*Task statement*
The expected result is the full listing, retyped exactly, without a single picture.

*Entries provided*

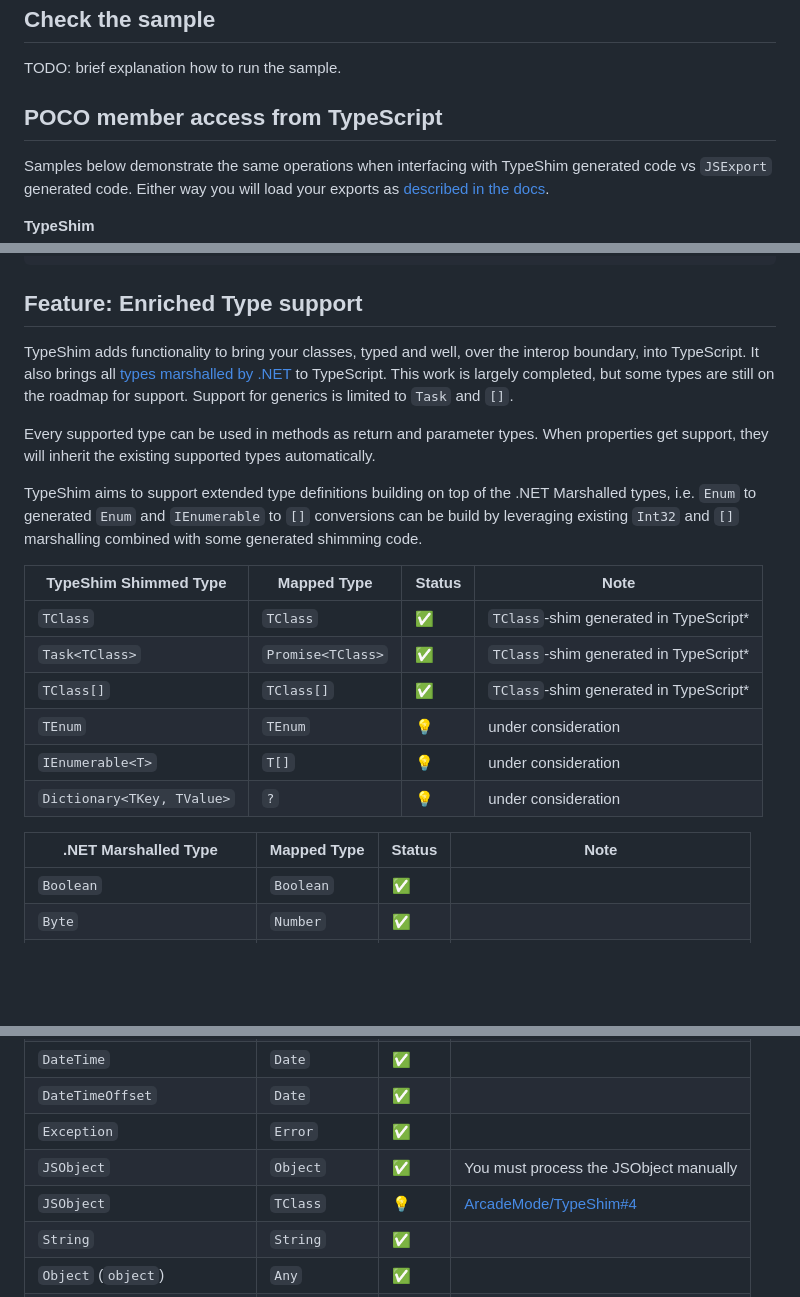
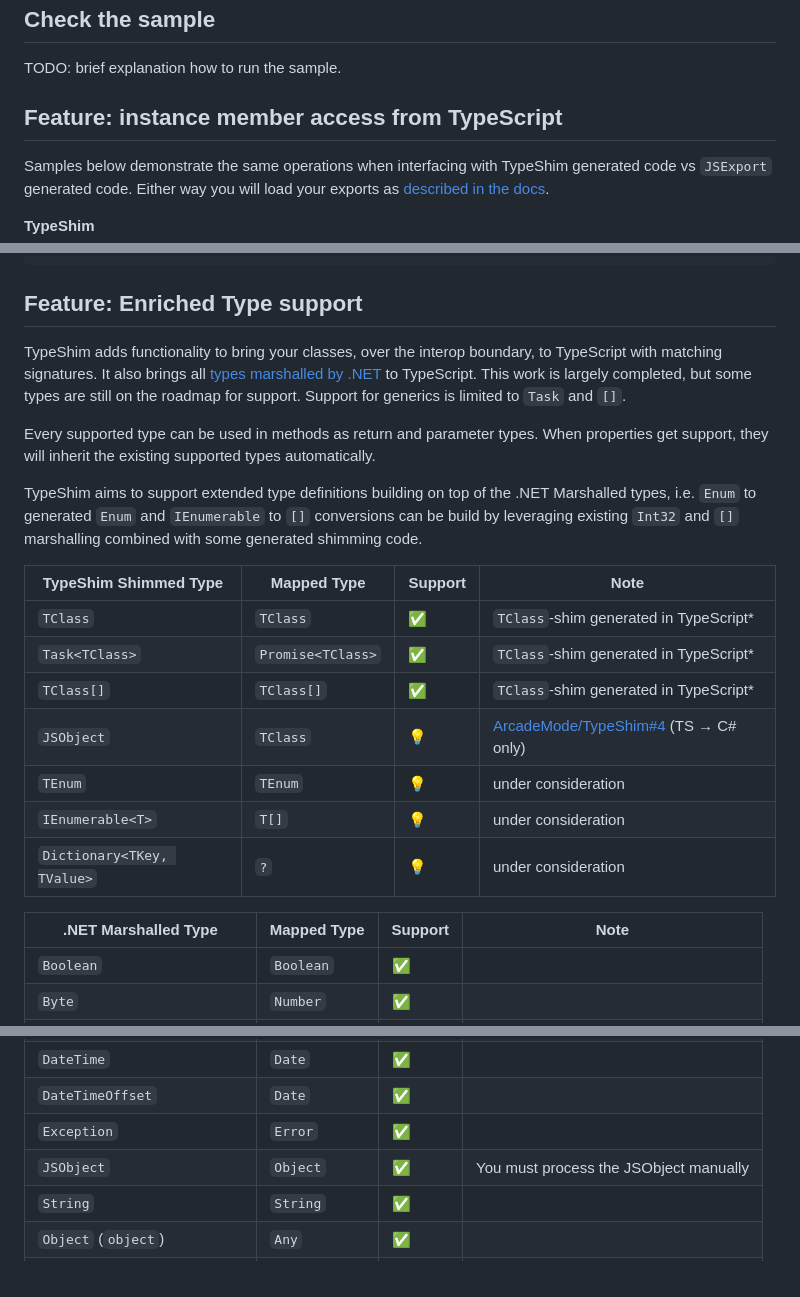
Before and after one commit to ArcadeMode/TypeShim, a Markdown page: README.md, 3 parts joined by grey strips. GitHub-like rendering; folded sections open; blank space fills up the shorter version.

```diff
--- a/README.md
+++ b/README.md
@@ -29,7 +29,7 @@ TODO: brief explanation how to run the sample.
 
 
 
-## POCO member access from TypeScript
+## Feature: instance member access from TypeScript
 
 Samples below demonstrate the same operations when interfacing with TypeShim generated code vs `JSExport` generated code. Either way you will load your exports as [described in the docs](https://learn.microsoft.com/en-us/aspnet/core/client-side/dotnet-interop/wasm-browser-app?view=aspnetcore-10.0#javascript-interop-on-).
 
@@ -172,22 +172,23 @@ public class Person
 
 ## Feature: Enriched Type support
 
-TypeShim adds functionality to bring your classes, typed and well, over the interop boundary, into TypeScript. It also brings all [types marshalled by .NET](https://learn.microsoft.com/en-us/aspnet/core/client-side/dotnet-interop/?view=aspnetcore-10.0#type-mappings) to TypeScript. This work is largely completed, but some types are still on the roadmap for support.  Support for generics is limited to `Task` and `[]`.
+TypeShim adds functionality to bring your classes, over the interop boundary, to TypeScript with matching signatures. It also brings all [types marshalled by .NET](https://learn.microsoft.com/en-us/aspnet/core/client-side/dotnet-interop/?view=aspnetcore-10.0#type-mappings) to TypeScript. This work is largely completed, but some types are still on the roadmap for support.  Support for generics is limited to `Task` and `[]`.
 
 Every supported type can be used in methods as return and parameter types. When properties get support, they will inherit the existing supported types automatically.
 
 TypeShim aims to support extended type definitions building on top of the .NET Marshalled types, i.e. `Enum` to generated `Enum` and `IEnumerable` to `[]` conversions can be build by leveraging existing `Int32` and `[]` marshalling combined with some generated shimming code.
 
-| TypeShim Shimmed Type | Mapped Type | Status | Note |
+| TypeShim Shimmed Type | Mapped Type | Support | Note |
 |----------------------|-------------|--------|------|
 | `TClass`                  |  `TClass`        | ✅     | `TClass`-shim generated in TypeScript* |
 | `Task<TClass>`            | `Promise<TClass>`| ✅     | `TClass`-shim generated in TypeScript* |
 | `TClass[]`                | `TClass[]`       | ✅     | `TClass`-shim generated in TypeScript* |
+| `JSObject`           | `TClass`         | 💡     | [ArcadeMode/TypeShim#4](https://github.com/ArcadeMode/TypeShim/issues/4) (TS → C# only) |
 | `TEnum`      | `TEnum`       | 💡     | under consideration |
 | `IEnumerable<T>`     | `T[]`       | 💡     | under consideration |
 | `Dictionary<TKey, TValue>` | `?`     | 💡     | under consideration |
 
-| .NET Marshalled Type                  | Mapped Type | Status | Note |
+| .NET Marshalled Type                  | Mapped Type | Support | Note |
 |----------------------|-------------|--------|------|
 | `Boolean`            | `Boolean`   | ✅     |      |
 | `Byte`               | `Number`    | ✅     |      |
@@ -203,7 +204,6 @@ TypeShim aims to support extended type definitions building on top of the .NET M
 | `DateTimeOffset`     | `Date`      | ✅     |      |
 | `Exception`          | `Error`     | ✅     |      |
 | `JSObject`           | `Object`    | ✅     | You must process the JSObject manually |
-| `JSObject`           | `TClass`         | 💡     | [ArcadeMode/TypeShim#4](https://github.com/ArcadeMode/TypeShim/issues/4) |
 | `String`             | `String`    | ✅     |      |
 | `Object` (`object`)  | `Any`       | ✅     |      |
 | `T[]`         | `T[]`| ✅     | * [Only supported .NET types](https://learn.microsoft.com/en-us/aspnet/core/client-side/dotnet-interop/?view=aspnetcore-10.0#type-mappings) |
```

*Result for this exercise*
Before and after one commit to ArcadeMode/TypeShim, a Markdown page: README.md, 3 parts joined by grey strips. GitHub-like rendering; folded sections open; blank space fills up the shorter version.

```diff
--- a/README.md
+++ b/README.md
@@ -29,7 +29,7 @@ TODO: brief explanation how to run the sample.
 
 
 
-## POCO member access from TypeScript
+## Feature: instance member access from TypeScript
 
 Samples below demonstrate the same operations when interfacing with TypeShim generated code vs `JSExport` generated code. Either way you will load your exports as [described in the docs](https://learn.microsoft.com/en-us/aspnet/core/client-side/dotnet-interop/wasm-browser-app?view=aspnetcore-10.0#javascript-interop-on-).
 
@@ -172,22 +172,23 @@ public class Person
 
 ## Feature: Enriched Type support
 
-TypeShim adds functionality to bring your classes, typed and well, over the interop boundary, into TypeScript. It also brings all [types marshalled by .NET](https://learn.microsoft.com/en-us/aspnet/core/client-side/dotnet-interop/?view=aspnetcore-10.0#type-mappings) to TypeScript. This work is largely completed, but some types are still on the roadmap for support.  Support for generics is limited to `Task` and `[]`.
+TypeShim adds functionality to bring your classes, over the interop boundary, to TypeScript with matching signatures. It also brings all [types marshalled by .NET](https://learn.microsoft.com/en-us/aspnet/core/client-side/dotnet-interop/?view=aspnetcore-10.0#type-mappings) to TypeScript. This work is largely completed, but some types are still on the roadmap for support.  Support for generics is limited to `Task` and `[]`.
 
 Every supported type can be used in methods as return and parameter types. When properties get support, they will inherit the existing supported types automatically.
 
 TypeShim aims to support extended type definitions building on top of the .NET Marshalled types, i.e. `Enum` to generated `Enum` and `IEnumerable` to `[]` conversions can be build by leveraging existing `Int32` and `[]` marshalling combined with some generated shimming code.
 
-| TypeShim Shimmed Type | Mapped Type | Status | Note |
+| TypeShim Shimmed Type | Mapped Type | Support | Note |
 |----------------------|-------------|--------|------|
 | `TClass`                  |  `TClass`        | ✅     | `TClass`-shim generated in TypeScript* |
 | `Task<TClass>`            | `Promise<TClass>`| ✅     | `TClass`-shim generated in TypeScript* |
 | `TClass[]`                | `TClass[]`       | ✅     | `TClass`-shim generated in TypeScript* |
+| `JSObject`           | `TClass`         | 💡     | [ArcadeMode/TypeShim#4](https://github.com/ArcadeMode/TypeShim/issues/4) (TS → C# only) |
 | `TEnum`      | `TEnum`       | 💡     | under consideration |
 | `IEnumerable<T>`     | `T[]`       | 💡     | under consideration |
 | `Dictionary<TKey, TValue>` | `?`     | 💡     | under consideration |
 
-| .NET Marshalled Type                  | Mapped Type | Status | Note |
+| .NET Marshalled Type                  | Mapped Type | Support | Note |
 |----------------------|-------------|--------|------|
 | `Boolean`            | `Boolean`   | ✅     |      |
 | `Byte`               | `Number`    | ✅     |      |
@@ -203,7 +204,6 @@ TypeShim aims to support extended type definitions building on top of the .NET M
 | `DateTimeOffset`     | `Date`      | ✅     |      |
 | `Exception`          | `Error`     | ✅     |      |
 | `JSObject`           | `Object`    | ✅     | You must process the JSObject manually |
-| `JSObject`           | `TClass`         | 💡     | [ArcadeMode/TypeShim#4](https://github.com/ArcadeMode/TypeShim/issues/4) |
 | `String`             | `String`    | ✅     |      |
 | `Object` (`object`)  | `Any`       | ✅     |      |
 | `T[]`         | `T[]`| ✅     | * [Only supported .NET types](https://learn.microsoft.com/en-us/aspnet/core/client-side/dotnet-interop/?view=aspnetcore-10.0#type-mappings) |
```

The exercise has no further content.